Medpace’s Andrew Masih, London-based Senior Director of Clinical Operations, on how CROs are taking over from big pharma as training ground for the life sciences industry
US-based Contract Research Organisation (CRO) Medpace has its UK presence firmly established with continued growth on the horizon. The London office – together with the recently expanded office in Stirling – forms part of the Medpace key strategic development in the UK.
Founded in 1992 in the USA, Medpace has fully committed to growth in Europe. After initiating operations in the UK 11 years ago, it now employs 60 people in the capital – 140 UK-wide – and expects that figure to double within the next year.
With a partnering model and a focus on drug and medical device clinical development, Medpace typically works with biotech and mid-sized pharma companies. The partners find it more cost-effective to outsource clinical research to a specialist team of experts who can drive the process from concept to end result. The company has a far-reaching global presence, with offices and facilities across North America, Europe, Asia/Pacific, Africa, Latin America and the Middle East, giving Medpace the ability to conduct successful studies across a global footprint.
Mr Masih said: “Because of this reach, the UK is a prime location for a CRO to support global operations which offers more than just a shared language and similar culture.
He added: “With an internationally diverse population, a single health service that we are utilising more efficiently for research and world-leading expertise, this allows for great potential in the UK. This diversity also means the Medpace UK team can directly contact sites across the globe in their native languages to expedite trial start-up and facilitate discussions with key opinion leaders in their own languages.
“The benefit Medpace offers is that we know where the sites and the patients are and we know the best routes to work with all the key players throughout the process. There is demand UK-wide for this sort of partnership and it’s also a great incentive for international bio-tech and pharma companies, adding to the UK’s attractiveness as a place to invest.”
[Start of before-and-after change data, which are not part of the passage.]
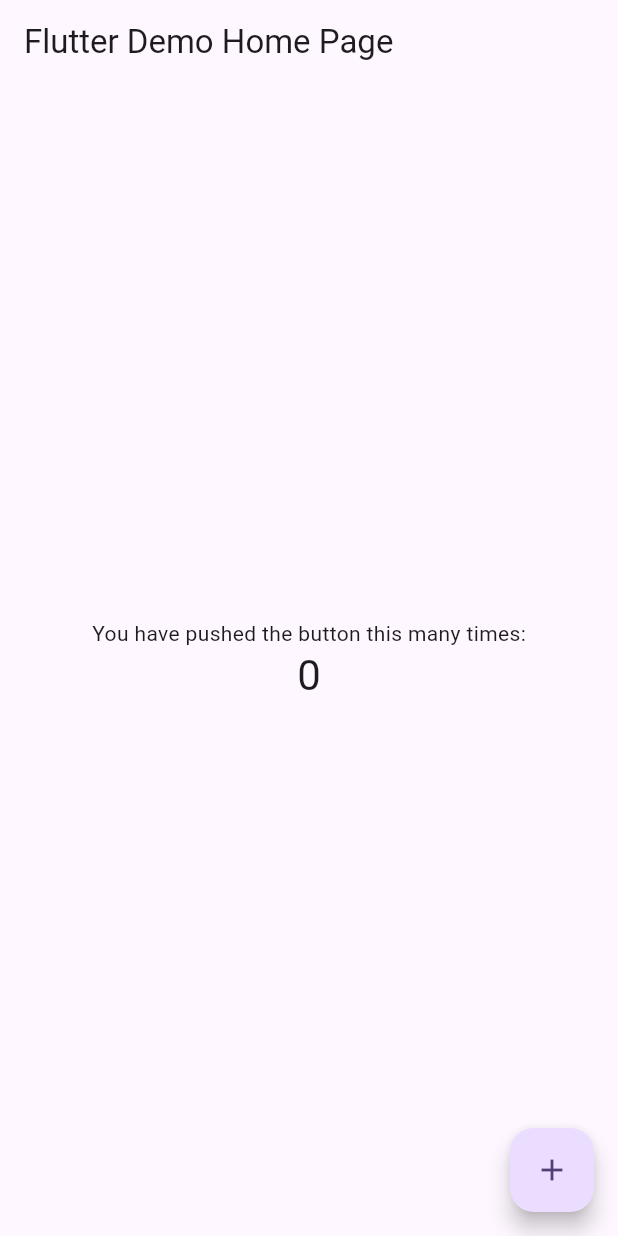
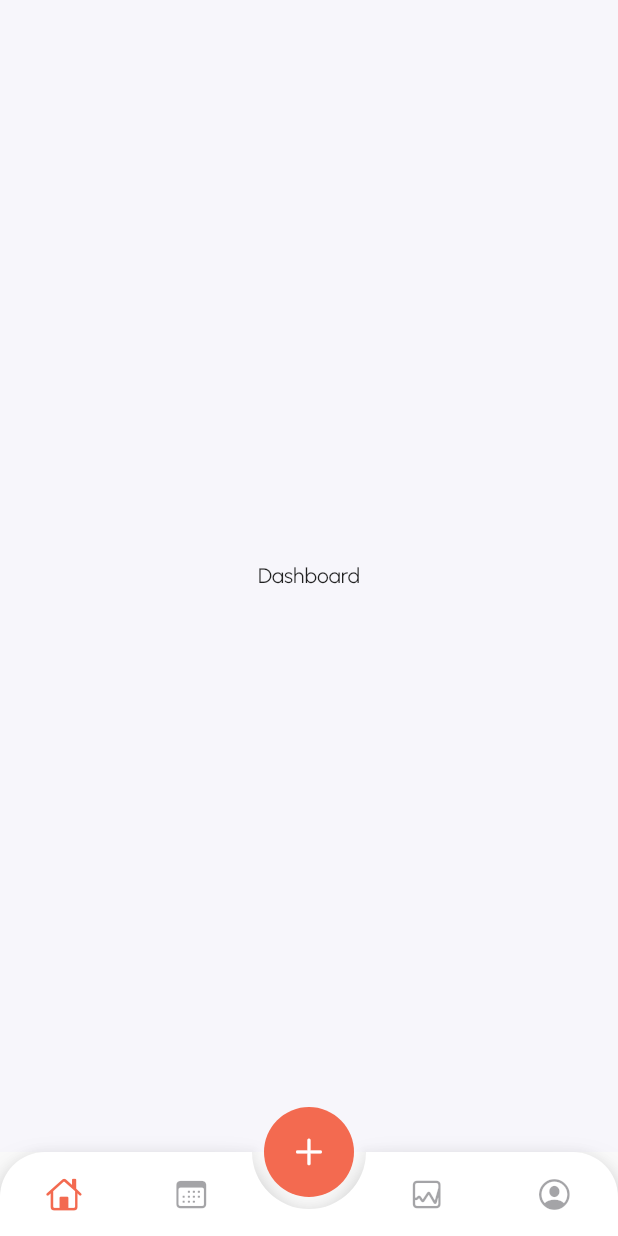
Before and after one commit to Foriwah/todo_application, a Flutter app: the screen it shows after launch, on a phone screen of 412 x 824 dp. Run offline on Flutter 3.47's test engine with Material 3 defaults, Android fonts, the phone set to English and light mode, and no system bars; drawn by our look-alikes of animated_bottom_navigation_bar.

```diff
--- /dev/null
+++ b/lib/core/utils/custom_colors.dart
@@ -0,0 +1,38 @@
+
+
+import 'package:flutter/material.dart';
+
+class CustomColors{
+
+/*
+///////////////////////////////////////////////////////////////////////////////
+
+LIGHT MODE COLOR CODES
+
+//////////////////////////////////////////////////////////////////////////////
+
+*/
+
+static Color primaryColor = Color(0xFFF36A50);
+static Color background = Color(0xffF7F6FB);
+static Color secondaryBackgroundLight = const Color(0xFFF5F5F5);
+
+
+
+
+ /*
+///////////////////////////////////////////////////////////////////////////////
+
+GENERIC COLOR CODES
+
+//////////////////////////////////////////////////////////////////////////////
+
+ */
+  static Color genericFade = const Color.fromARGB(22, 130, 130, 130);
+  static Color genericWhite = const Color(0XFFFFFFFF);
+  static Color genericBlue = const Color(0XFF2889C0);
+  static Color genericRed = const Color(0XFFD10E30);
+  static Color genericText = const Color(0XFF474747);
+  static Color genericBlack = const Color(0XFF18171F);
+  static Color scaffoldBackgroundColor = const Color(0Xfff3f6fa);
+}
--- /dev/null
+++ b/lib/core/utils/fonts.dart
@@ -0,0 +1,4 @@
+
+class Fonts {
+  static const String urbanist = 'Urbanist';
+}
--- /dev/null
+++ b/lib/features/dashboard/presentation/pages/dashboard.dart
@@ -0,0 +1,21 @@
+import 'package:flutter/material.dart';
+import 'package:my_todo_app/core/utils/custom_colors.dart';
+
+class Dashboard extends StatefulWidget {
+  const Dashboard({super.key});
+
+  @override
+  State<Dashboard> createState() => _DashboardState();
+}
+
+class _DashboardState extends State<Dashboard> {
+  @override
+  Widget build(BuildContext context) {
+    return Scaffold(
+      backgroundColor: CustomColors.background,
+      body: const Center(
+        child: Text('Dashboard'),
+      ),
+    );
+  }
+}
--- a/lib/main.dart
+++ b/lib/main.dart
@@ -1,4 +1,6 @@
 import 'package:flutter/material.dart';
+import 'package:my_todo_app/core/utils/fonts.dart';
+import 'package:my_todo_app/main_page.dart';
 
 void main() {
   runApp(const MyApp());
@@ -11,66 +13,15 @@ class MyApp extends StatelessWidget {
   @override
   Widget build(BuildContext context) {
     return MaterialApp(
-      title: 'Flutter Demo',
+      debugShowCheckedModeBanner: false,
+      title: 'Todo App',
       theme: ThemeData(
+        fontFamily: Fonts.urbanist,
+        colorScheme: ColorScheme.fromSeed(seedColor: Colors.deepPurple),
+        useMaterial3: false,
 
-        colorScheme: ColorScheme.fromSeed(seedColor: Colors.deepPurple),
-        useMaterial3: true,
       ),
-      home: const MyHomePage(title: 'Flutter Demo Home Page'),
+      home:const MainPage() ,
     );
   }
 }
-
-class MyHomePage extends StatefulWidget {
-  const MyHomePage({super.key, required this.title});
-
-
-  final String title;
-
-  @override
-  State<MyHomePage> createState() => _MyHomePageState();
-}
-
-class _MyHomePageState extends State<MyHomePage> {
-  int _counter = 0;
-
-  void _incrementCounter() {
-    setState(() {
-
-    });
-  }
-
-  @override
-  Widget build(BuildContext context) {
-
-    return Scaffold(
-      appBar: AppBar(
-
-
-        title: Text(widget.title),
-      ),
-      body: Center(
-
-        child: Column(
-
-          mainAxisAlignment: MainAxisAlignment.center,
-          children: <Widget>[
-            const Text(
-              'You have pushed the button this many times:',
-            ),
-            Text(
-              '$_counter',
-              style: Theme.of(context).textTheme.headlineMedium,
-            ),
-          ],
-        ),
-      ),
-      floatingActionButton: FloatingActionButton(
-        onPressed: _incrementCounter,
-        tooltip: 'Increment',
-        child: const Icon(Icons.add),
-      ), // This trailing comma makes auto-formatting nicer for build methods.
-    );
-  }
-}
--- /dev/null
+++ b/lib/main_page.dart
@@ -0,0 +1,64 @@
+import 'package:animated_bottom_navigation_bar/animated_bottom_navigation_bar.dart';
+import 'package:flutter/cupertino.dart';
+import 'package:flutter/material.dart';
+import 'package:my_todo_app/core/utils/custom_colors.dart';
+import 'package:my_todo_app/features/dashboard/presentation/pages/dashboard.dart';
+
+class MainPage extends StatefulWidget {
+  const MainPage({super.key});
+
+  @override
+  State<MainPage> createState() => _MainPageState();
+}
+
+class _MainPageState extends State<MainPage> {
+  List pages = const [
+    Dashboard(),
+    Dashboard(),
+    Dashboard(),
+    Dashboard(),
+  ];
+  int currentIndex = 0;
+  void onTap(int index) {
+    setState(() {
+      currentIndex = index;
+    });
+  }
+
+  @override
+  Widget build(BuildContext context) {
+    return Scaffold(
+      body: pages[currentIndex],
+      floatingActionButton: GestureDetector(
+        onTap: () {},
+        child:  CircleAvatar(
+          radius: 30,
+           backgroundColor: CustomColors.primaryColor,
+          child: Icon(
+            size: 25,
+            CupertinoIcons.plus,
+            color: CustomColors.genericWhite,
+          ),
+        ),
+      ),
+      floatingActionButtonLocation: FloatingActionButtonLocation.centerDocked,
+      bottomNavigationBar: AnimatedBottomNavigationBar(
+        leftCornerRadius: 30,
+        rightCornerRadius: 30,
+          icons: const [
+            CupertinoIcons.home,
+            CupertinoIcons.calendar,
+            CupertinoIcons.graph_square,
+            CupertinoIcons.profile_circled,
+          ],
+          activeIndex: currentIndex,
+          backgroundColor: CustomColors.genericWhite,
+          gapLocation: GapLocation.center,
+        notchSmoothness: NotchSmoothness.softEdge,
+         activeColor: CustomColors.primaryColor,
+        inactiveColor: CustomColors.genericBlack.withAlpha(100),
+          splashColor: Colors.transparent,
+          onTap: (index) => setState(() => currentIndex = index)),
+    );
+  }
+}
```
Also changed, not shown: pubspec.yaml (+13 -10 lines), assets/fonts/urbanist/Urbanist-Bold.otf (added), assets/fonts/urbanist/Urbanist-ExtraBold.otf (added), assets/fonts/urbanist/Urbanist-ExtraLight.otf (added), assets/fonts/urbanist/Urbanist-Light.otf (added), assets/fonts/urbanist/Urbanist-Medium.otf (added), assets/fonts/urbanist/Urbanist-Regular.otf (added), assets/fonts/urbanist/Urbanist-SemiBold.otf (added), pubspec.lock.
Sarah Haywood, MedCity’s Chief Operating Officer, said: “The training grounds of big pharma used to be an invaluable part of the life sciences ecosystem, developing talent not just in research but also management and leadership. The pool of people developed in this way was vital to innovative small and medium sized companies which really need agile, experienced entrepreneurs to lead them.”
“We need to get recent graduates into life sciences,” said Mr Masih. “Outsourcing increasingly means that the grounding in R&D management and enterprise that graduates used to get in pharma companies is becoming rarer. Medpace takes its responsibility in this area very seriously – we rely on our knowledgeable and well-qualified workforce for our success, so it’s in our interests to keep the pipeline flowing.”
Medpace has worked with the top five major London universities, hiring both undergraduates and postgraduates, and welcomes applications from all students and graduates with a background in life sciences. Students/graduates can be seconded for summer or annual internships with a view to progressing into full-time Medpace employees. Referred to as Interns, they will be exposed to all components of clinical research to build their experience and identify the right fit for their particular skill-sets.
Outsourcing is a growing trend within the pharmaceutical sector, with companies seeking to cut costs and make efficiencies by partnering with external R&D expertise. A by-product of this evolution is diminishing opportunities for in-house training and development within the pharma industry in the business of life sciences. It’s a baton that Medpace, with its extensive industry leading training programme, is committed to pick up.